Thinking about bigger organizational ways to encourage innovation, many larger companies are forming or have formed separate divisions or R&D labs to ensure that they are promoting the development research as well as the development of products, processes, and underlying technologies, that may enable innovation either in the short term or the long term.

Microsoft, Yahoo, and Intel, all these companies have R&D facilities that allow them to pursue new technology somewhat separated from profit motives at least in the short term.

Google X now just known as X, as a subsidiary of Alphabet, is known for pursuing what they call moon-shot technologies where they’re looking for the really out sorts of technologies that would be fundamentally disruptive and change the world as we know it.

Thinking about strategic partnerships, now we’re moving beyond the boundaries of just the individual established firm and saying how can that firm cooperate with others. How can two firms come together to share their technology, and their market access to generate more opportunities for each of the firms? A great example here is Tesla Motors.

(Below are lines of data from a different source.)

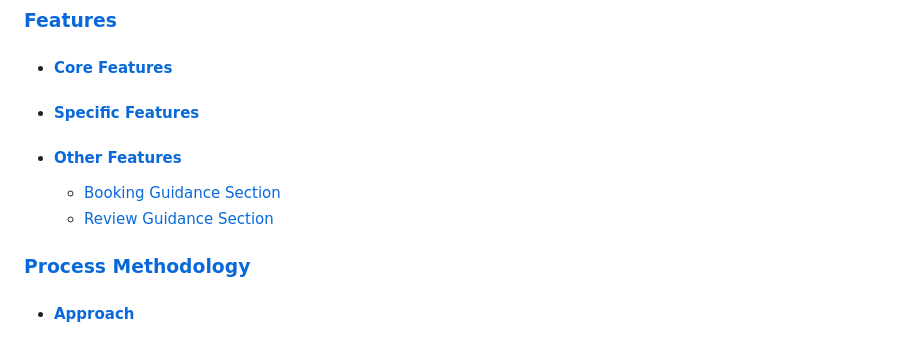
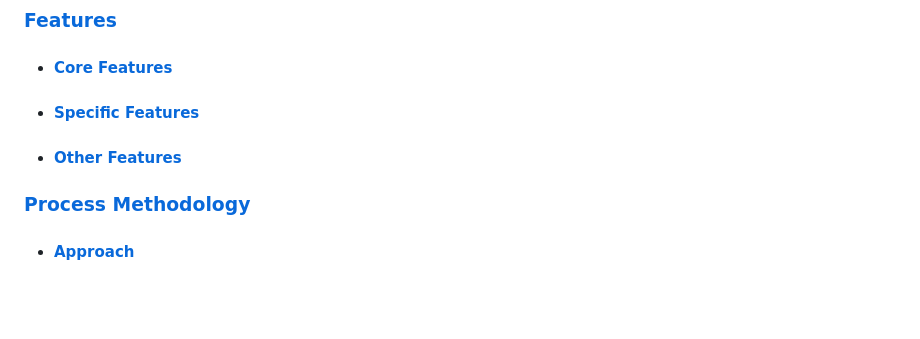
Before and after one commit to TeseoLou/clancy-nook-walking-tours, a Markdown page: README.md, the part around the change. Drawn GitHub-style; blank space fills up the shorter version.

Commit message:
edit contents page on README

```diff
--- a/README.md
+++ b/README.md
@@ -23,8 +23,6 @@ _Project Milestone 1_
 - #### [Core Features](#31-core-features)
 - #### [Specific Features](#32-specific-features)
 - #### [Other Features](#33-other-features)
-   - [Booking Guidance Section](#331-booking-guidance-section)
-   - [Review Guidance Section](#332-review-guidance-section)
 ### [Process Methodology](#4-process-methodology)
 - #### [Approach](#41-approach)
 - #### [Initial Setup](#42-initial-setup)
```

Tesla has a strategic partnership with Toyota where they are helping to develop and provide components for Toyota’s electric vehicles. So all of Tesla’s expertise in battery technology in the like can be used in that partnership, and both companies are benefiting from this exchange of ideas, intellectual property etc.

At the same time, Tesla has a partnership also with Airbnb, and this is a fundamentally different set of issues that they’re pursuing with Airbnb. If you go to the site for Airbnb and Tesla, what you can see is that they’ve created a sharing economy for electric vehicles and battery chargers.

In essence, an Airbnb host can sign up to have a Tesla charger put into their home so that they can advertise that as an additional feature of their home, and by the same token the renters on Airbnb, if they drive a Tesla vehicle, can find a host that will provide this sort of service.

So both sides of the market are being served by this, and Tesla is bringing that technology into this world of travellers in the sharing economy. On the topic of strategic partnerships, we should also talk about corporate venturing arms.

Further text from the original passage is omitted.